■ TASK GOAL ■
Determine the number of lines below that contain the string "user", and state only that number.

-- Opening Marker --

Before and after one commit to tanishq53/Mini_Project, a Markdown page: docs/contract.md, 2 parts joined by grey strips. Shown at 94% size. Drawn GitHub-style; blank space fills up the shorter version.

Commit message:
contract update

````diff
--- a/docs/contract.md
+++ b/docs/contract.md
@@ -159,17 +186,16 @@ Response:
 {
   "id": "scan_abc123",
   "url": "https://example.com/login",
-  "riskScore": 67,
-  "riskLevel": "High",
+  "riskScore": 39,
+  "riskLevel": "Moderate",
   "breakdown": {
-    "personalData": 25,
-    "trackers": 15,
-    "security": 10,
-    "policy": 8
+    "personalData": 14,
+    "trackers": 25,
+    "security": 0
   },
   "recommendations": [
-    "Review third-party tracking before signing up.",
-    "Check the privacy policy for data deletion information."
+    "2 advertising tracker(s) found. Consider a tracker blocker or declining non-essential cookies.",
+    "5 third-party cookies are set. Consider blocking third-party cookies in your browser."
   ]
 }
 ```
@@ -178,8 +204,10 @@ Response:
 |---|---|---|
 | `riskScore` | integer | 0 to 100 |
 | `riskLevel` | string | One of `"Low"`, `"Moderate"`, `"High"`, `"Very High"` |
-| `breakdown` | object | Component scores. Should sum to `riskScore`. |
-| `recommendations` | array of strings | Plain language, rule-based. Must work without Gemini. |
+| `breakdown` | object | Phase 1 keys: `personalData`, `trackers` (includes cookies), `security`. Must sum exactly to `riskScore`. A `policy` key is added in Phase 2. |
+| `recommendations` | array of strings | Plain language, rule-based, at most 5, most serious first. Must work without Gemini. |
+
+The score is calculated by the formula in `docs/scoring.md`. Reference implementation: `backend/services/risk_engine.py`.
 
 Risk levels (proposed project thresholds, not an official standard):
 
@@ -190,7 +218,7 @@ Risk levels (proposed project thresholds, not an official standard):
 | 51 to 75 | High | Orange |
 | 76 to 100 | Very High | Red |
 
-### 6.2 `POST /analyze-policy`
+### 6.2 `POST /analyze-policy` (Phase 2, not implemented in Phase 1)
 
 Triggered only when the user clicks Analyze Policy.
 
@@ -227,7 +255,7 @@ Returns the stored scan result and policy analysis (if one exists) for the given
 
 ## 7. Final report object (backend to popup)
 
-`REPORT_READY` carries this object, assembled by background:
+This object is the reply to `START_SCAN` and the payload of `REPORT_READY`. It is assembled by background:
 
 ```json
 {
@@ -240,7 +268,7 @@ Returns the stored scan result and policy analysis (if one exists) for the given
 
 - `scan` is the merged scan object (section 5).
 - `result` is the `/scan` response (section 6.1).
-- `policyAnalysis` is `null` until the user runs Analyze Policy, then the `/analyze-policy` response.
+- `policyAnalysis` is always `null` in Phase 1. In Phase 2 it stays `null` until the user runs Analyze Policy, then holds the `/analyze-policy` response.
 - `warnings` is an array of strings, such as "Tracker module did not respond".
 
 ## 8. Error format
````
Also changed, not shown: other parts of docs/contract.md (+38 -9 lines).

-- Closing Marker --

■ REPLY TO THE TASK ■
3